───── MATERIALS PROVIDED

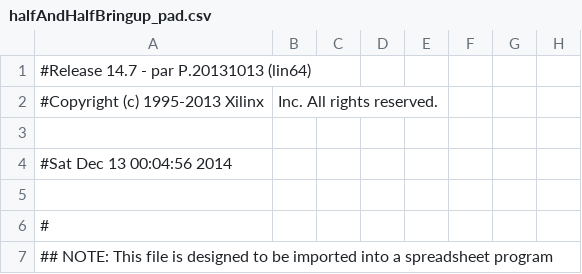
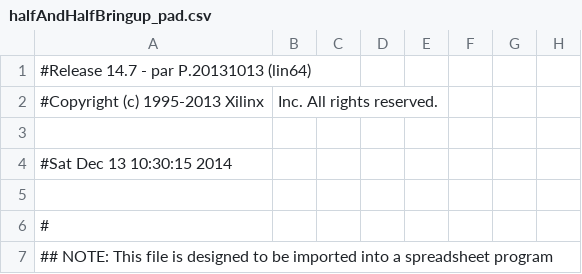
Before and after one commit to jacobkingery/CA14Project, a CSV file: xilinx/halfAndHalf/halfAndHalfBringup_pad.csv, drawn as a sheet; only a part is shown; the diff names each change by its address in the sheet, - before the commit and + after, or states it on an @@ line.

```diff
--- a/xilinx/halfAndHalf/halfAndHalfBringup_pad.csv
+++ b/xilinx/halfAndHalf/halfAndHalfBringup_pad.csv
-A4: #Sat Dec 13 00:04:56 2014
+A4: #Sat Dec 13 10:30:15 2014
```
Also changed, not shown: 51 other files.
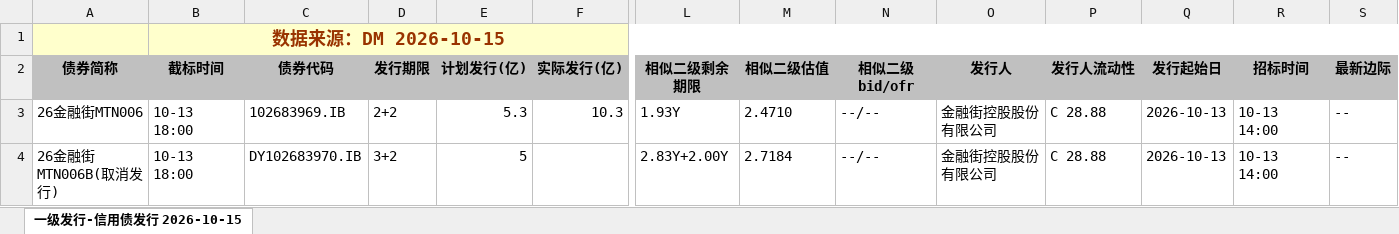
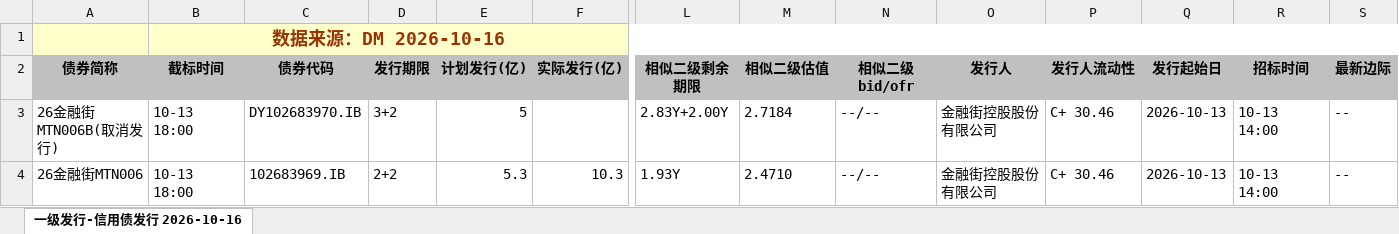
Before and after one commit to geomouse/innodealing-bond-export, an Excel workbook: data/credit_bond_2026-10-13.xlsx, sheet 一级发行-信用债发行 2026-10-16, drawn as a sheet; only a part is shown, gaps mark what is left out; values as stored, in another font and other column widths than the file's, no borders; charts and pictures not drawn; removed rows and columns are numbered as before the commit, all else as after; rows hold the shown columns only; the diff names each change by its address in the sheet, - before the commit and + after, or states it on an @@ line.

```diff
--- a/data/credit_bond_2026-10-13.xlsx (sheet 一级发行-信用债发行 2026-10-16)
+++ b/data/credit_bond_2026-10-13.xlsx (sheet 一级发行-信用债发行 2026-10-16)
-sheet tab: 一级发行-信用债发行 2026-10-15
+sheet tab: 一级发行-信用债发行 2026-10-16
-B1 (截标时间): 数据来源：DM 2026-10-15
+B1 (截标时间): 数据来源：DM 2026-10-16
-row 3: 26金融街MTN006 | 10-13 18:00 | 102683969.IB | 2+2 | 5.3 | 10.3 | 1.93Y | 2.4710 | --/-- | 金融街控股股份有限公司 | C 28.88 | 2026-10-13 | 10-13 14:00 | --
-P3 (发行人流动性): C 28.88
+P3 (发行人流动性): C+ 30.46
+row 4: 26金融街MTN006 | 10-13 18:00 | 102683969.IB | 2+2 | 5.3 | 10.3 | 1.93Y | 2.4710 | --/-- | 金融街控股股份有限公司 | C+ 30.46 | 2026-10-13 | 10-13 14:00 | --
```
Also changed, not shown: data/credit_bond_2026-10-15.xlsx, data/credit_bond_all_2026-10-12.xlsx, 11 other files.
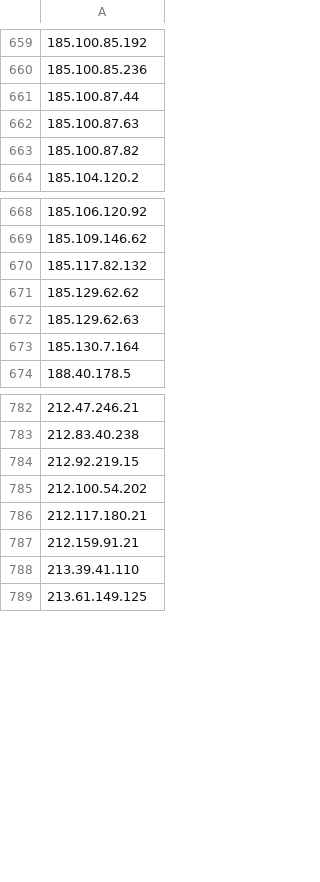
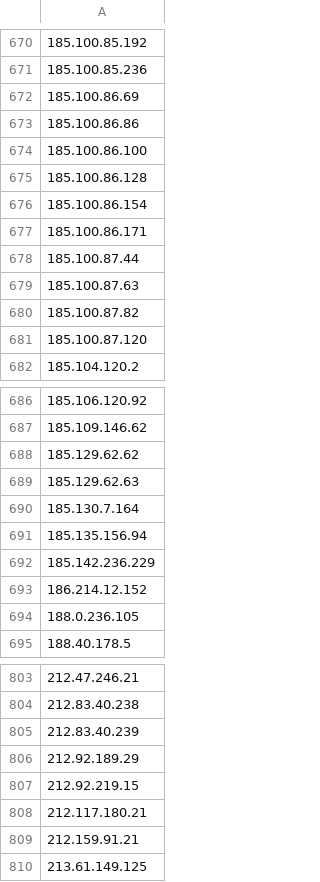
Before and after one commit to BikeMaker/datasets, a CSV file: osint/data/Tor_ip_list_EXIT.csv, drawn as a sheet; only a part is shown, gaps mark what is left out; removed rows and columns are numbered as before the commit, all else as after; the diff covers the shown part only; the diff names each change by its address in the sheet, - before the commit and + after, or states it on an @@ line.

```diff
--- a/osint/data/Tor_ip_list_EXIT.csv
+++ b/osint/data/Tor_ip_list_EXIT.csv
+row 672: 185.100.86.69
+row 673: 185.100.86.86
+row 674: 185.100.86.100
+row 675: 185.100.86.128
+row 676: 185.100.86.154
+row 677: 185.100.86.171
+row 681: 185.100.87.120
-row 670: 185.117.82.132
+row 691: 185.135.156.94
+row 692: 185.142.236.229
+row 693: 186.214.12.152
+row 694: 188.0.236.105
+row 805: 212.83.40.239
+row 806: 212.92.189.29
-row 785: 212.100.54.202
-row 788: 213.39.41.110
```
Also changed, not shown: 39 added rows, 27 removed rows and 8 edited cells elsewhere in this file, 36 other files.
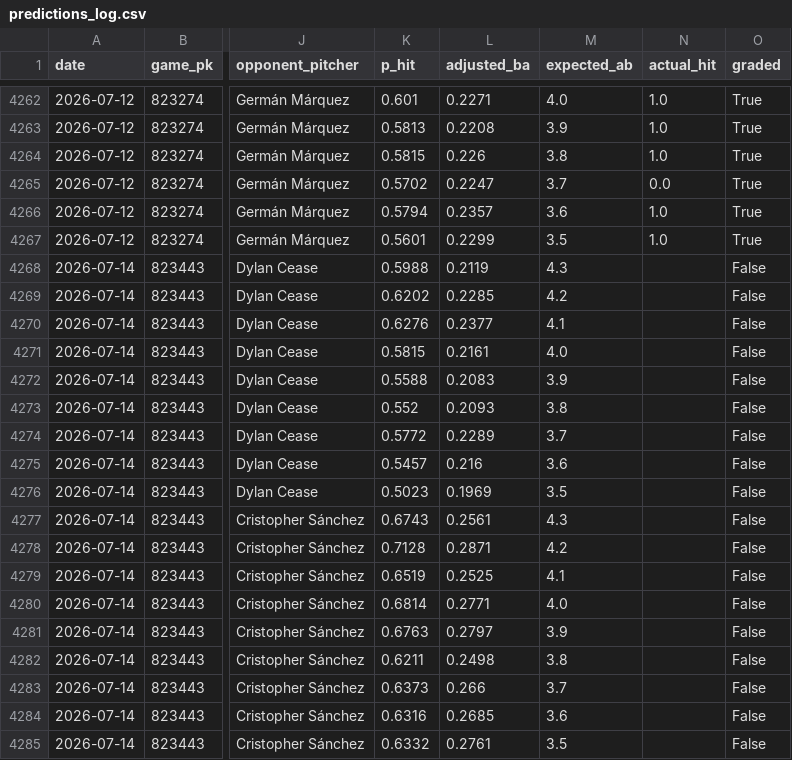
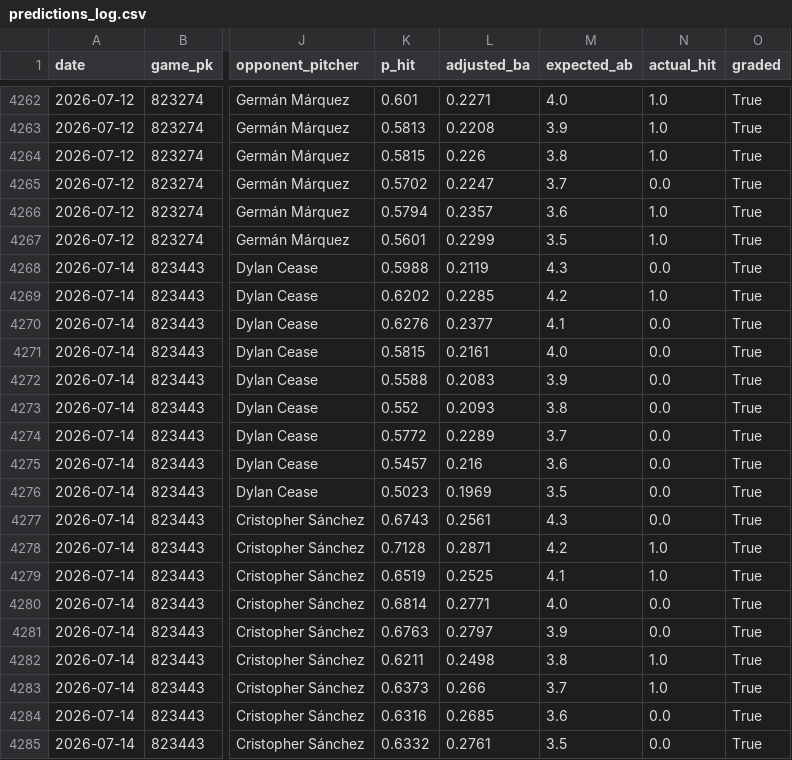
Before and after one commit to yuschajp/mlb_hits_model, a CSV file: data/ledger/predictions_log.csv, drawn as a sheet; only a part is shown, gaps mark what is left out; the diff names each change by its address in the sheet, - before the commit and + after, or states it on an @@ line.

```diff
--- a/data/ledger/predictions_log.csv
+++ b/data/ledger/predictions_log.csv
-N4268 (actual_hit): (empty)
+N4268 (actual_hit): 0.0
-O4268:O4285 (graded): False
+O4268:O4285 (graded): True
-N4269 (actual_hit): (empty)
+N4269 (actual_hit): 1.0
-N4270:N4277 (actual_hit): (empty)
+N4270:N4277 (actual_hit): 0.0
-N4278:N4279 (actual_hit): (empty)
+N4278:N4279 (actual_hit): 1.0
-N4280:N4281 (actual_hit): (empty)
+N4280:N4281 (actual_hit): 0.0
-N4282:N4283 (actual_hit): (empty)
+N4282:N4283 (actual_hit): 1.0
-N4284:N4285 (actual_hit): (empty)
+N4284:N4285 (actual_hit): 0.0
```
Also changed, not shown: data/ledger/hr_predictions_log.csv, data/ledger/wc_gs_predictions_log.csv, 1 other file.
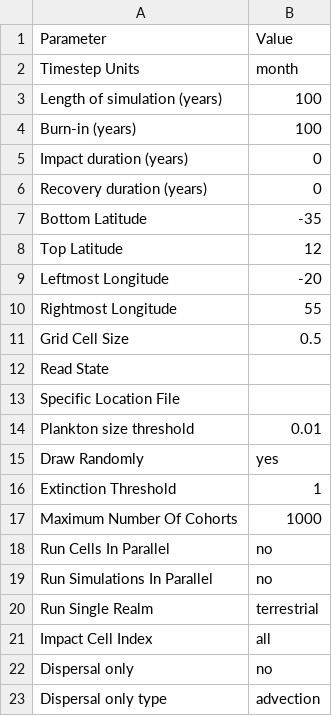
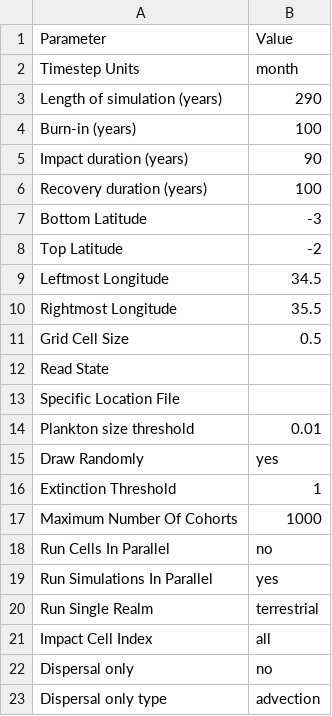
Before and after one commit to mikeharfoot/C-sharp-version-of-Madingley, a CSV file: Madingley/input/Model setup/SimulationControlParameters.csv, drawn as a sheet.

```diff
--- a/Madingley/input/Model setup/SimulationControlParameters.csv
+++ b/Madingley/input/Model setup/SimulationControlParameters.csv
@@ -2,10 +2,10 @@ Parameter,Value
 Timestep Units,month
-Length of simulation (years),100
+Length of simulation (years),290
 Burn-in (years),100
-Impact duration (years),0
-Recovery duration (years),0
-Bottom Latitude,-35
-Top Latitude,12
-Leftmost Longitude,-20
-Rightmost Longitude,55
+Impact duration (years),90
+Recovery duration (years),100
+Bottom Latitude,-3
+Top Latitude,-2
+Leftmost Longitude,34.5
+Rightmost Longitude,35.5
 Grid Cell Size,0.5
@@ -18,3 +18,3 @@ Maximum Number Of Cohorts,1000
 Run Cells In Parallel,no
-Run Simulations In Parallel,no
+Run Simulations In Parallel,yes
 Run Single Realm,terrestrial
```
Also changed, not shown: Madingley/input/Model setup/Ecological Definition Files/CohortFunctionalGroupDefinitions.csv, Madingley/input/Model setup/OutputControlParameters.csv, 6 other files.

──────────

Every line above gets copied exactly; none of the pictures do.

Before and after one commit to jacobkingery/CA14Project, a CSV file: xilinx/halfAndHalf/halfAndHalfBringup_pad.csv, drawn as a sheet; only a part is shown; the diff names each change by its address in the sheet, - before the commit and + after, or states it on an @@ line.

```diff
--- a/xilinx/halfAndHalf/halfAndHalfBringup_pad.csv
+++ b/xilinx/halfAndHalf/halfAndHalfBringup_pad.csv
-A4: #Sat Dec 13 00:04:56 2014
+A4: #Sat Dec 13 10:30:15 2014
```
Also changed, not shown: 51 other files.
Before and after one commit to geomouse/innodealing-bond-export, an Excel workbook: data/credit_bond_2026-10-13.xlsx, sheet 一级发行-信用债发行 2026-10-16, drawn as a sheet; only a part is shown, gaps mark what is left out; values as stored, in another font and other column widths than the file's, no borders; charts and pictures not drawn; removed rows and columns are numbered as before the commit, all else as after; rows hold the shown columns only; the diff names each change by its address in the sheet, - before the commit and + after, or states it on an @@ line.

```diff
--- a/data/credit_bond_2026-10-13.xlsx (sheet 一级发行-信用债发行 2026-10-16)
+++ b/data/credit_bond_2026-10-13.xlsx (sheet 一级发行-信用债发行 2026-10-16)
-sheet tab: 一级发行-信用债发行 2026-10-15
+sheet tab: 一级发行-信用债发行 2026-10-16
-B1 (截标时间): 数据来源：DM 2026-10-15
+B1 (截标时间): 数据来源：DM 2026-10-16
-row 3: 26金融街MTN006 | 10-13 18:00 | 102683969.IB | 2+2 | 5.3 | 10.3 | 1.93Y | 2.4710 | --/-- | 金融街控股股份有限公司 | C 28.88 | 2026-10-13 | 10-13 14:00 | --
-P3 (发行人流动性): C 28.88
+P3 (发行人流动性): C+ 30.46
+row 4: 26金融街MTN006 | 10-13 18:00 | 102683969.IB | 2+2 | 5.3 | 10.3 | 1.93Y | 2.4710 | --/-- | 金融街控股股份有限公司 | C+ 30.46 | 2026-10-13 | 10-13 14:00 | --
```
Also changed, not shown: data/credit_bond_2026-10-15.xlsx, data/credit_bond_all_2026-10-12.xlsx, 11 other files.
Before and after one commit to BikeMaker/datasets, a CSV file: osint/data/Tor_ip_list_EXIT.csv, drawn as a sheet; only a part is shown, gaps mark what is left out; removed rows and columns are numbered as before the commit, all else as after; the diff covers the shown part only; the diff names each change by its address in the sheet, - before the commit and + after, or states it on an @@ line.

```diff
--- a/osint/data/Tor_ip_list_EXIT.csv
+++ b/osint/data/Tor_ip_list_EXIT.csv
+row 672: 185.100.86.69
+row 673: 185.100.86.86
+row 674: 185.100.86.100
+row 675: 185.100.86.128
+row 676: 185.100.86.154
+row 677: 185.100.86.171
+row 681: 185.100.87.120
-row 670: 185.117.82.132
+row 691: 185.135.156.94
+row 692: 185.142.236.229
+row 693: 186.214.12.152
+row 694: 188.0.236.105
+row 805: 212.83.40.239
+row 806: 212.92.189.29
-row 785: 212.100.54.202
-row 788: 213.39.41.110
```
Also changed, not shown: 39 added rows, 27 removed rows and 8 edited cells elsewhere in this file, 36 other files.
Before and after one commit to yuschajp/mlb_hits_model, a CSV file: data/ledger/predictions_log.csv, drawn as a sheet; only a part is shown, gaps mark what is left out; the diff names each change by its address in the sheet, - before the commit and + after, or states it on an @@ line.

```diff
--- a/data/ledger/predictions_log.csv
+++ b/data/ledger/predictions_log.csv
-N4268 (actual_hit): (empty)
+N4268 (actual_hit): 0.0
-O4268:O4285 (graded): False
+O4268:O4285 (graded): True
-N4269 (actual_hit): (empty)
+N4269 (actual_hit): 1.0
-N4270:N4277 (actual_hit): (empty)
+N4270:N4277 (actual_hit): 0.0
-N4278:N4279 (actual_hit): (empty)
+N4278:N4279 (actual_hit): 1.0
-N4280:N4281 (actual_hit): (empty)
+N4280:N4281 (actual_hit): 0.0
-N4282:N4283 (actual_hit): (empty)
+N4282:N4283 (actual_hit): 1.0
-N4284:N4285 (actual_hit): (empty)
+N4284:N4285 (actual_hit): 0.0
```
Also changed, not shown: data/ledger/hr_predictions_log.csv, data/ledger/wc_gs_predictions_log.csv, 1 other file.
Before and after one commit to mikeharfoot/C-sharp-version-of-Madingley, a CSV file: Madingley/input/Model setup/SimulationControlParameters.csv, drawn as a sheet.

```diff
--- a/Madingley/input/Model setup/SimulationControlParameters.csv
+++ b/Madingley/input/Model setup/SimulationControlParameters.csv
@@ -2,10 +2,10 @@ Parameter,Value
 Timestep Units,month
-Length of simulation (years),100
+Length of simulation (years),290
 Burn-in (years),100
-Impact duration (years),0
-Recovery duration (years),0
-Bottom Latitude,-35
-Top Latitude,12
-Leftmost Longitude,-20
-Rightmost Longitude,55
+Impact duration (years),90
+Recovery duration (years),100
+Bottom Latitude,-3
+Top Latitude,-2
+Leftmost Longitude,34.5
+Rightmost Longitude,35.5
 Grid Cell Size,0.5
@@ -18,3 +18,3 @@ Maximum Number Of Cohorts,1000
 Run Cells In Parallel,no
-Run Simulations In Parallel,no
+Run Simulations In Parallel,yes
 Run Single Realm,terrestrial
```
Also changed, not shown: Madingley/input/Model setup/Ecological Definition Files/CohortFunctionalGroupDefinitions.csv, Madingley/input/Model setup/OutputControlParameters.csv, 6 other files.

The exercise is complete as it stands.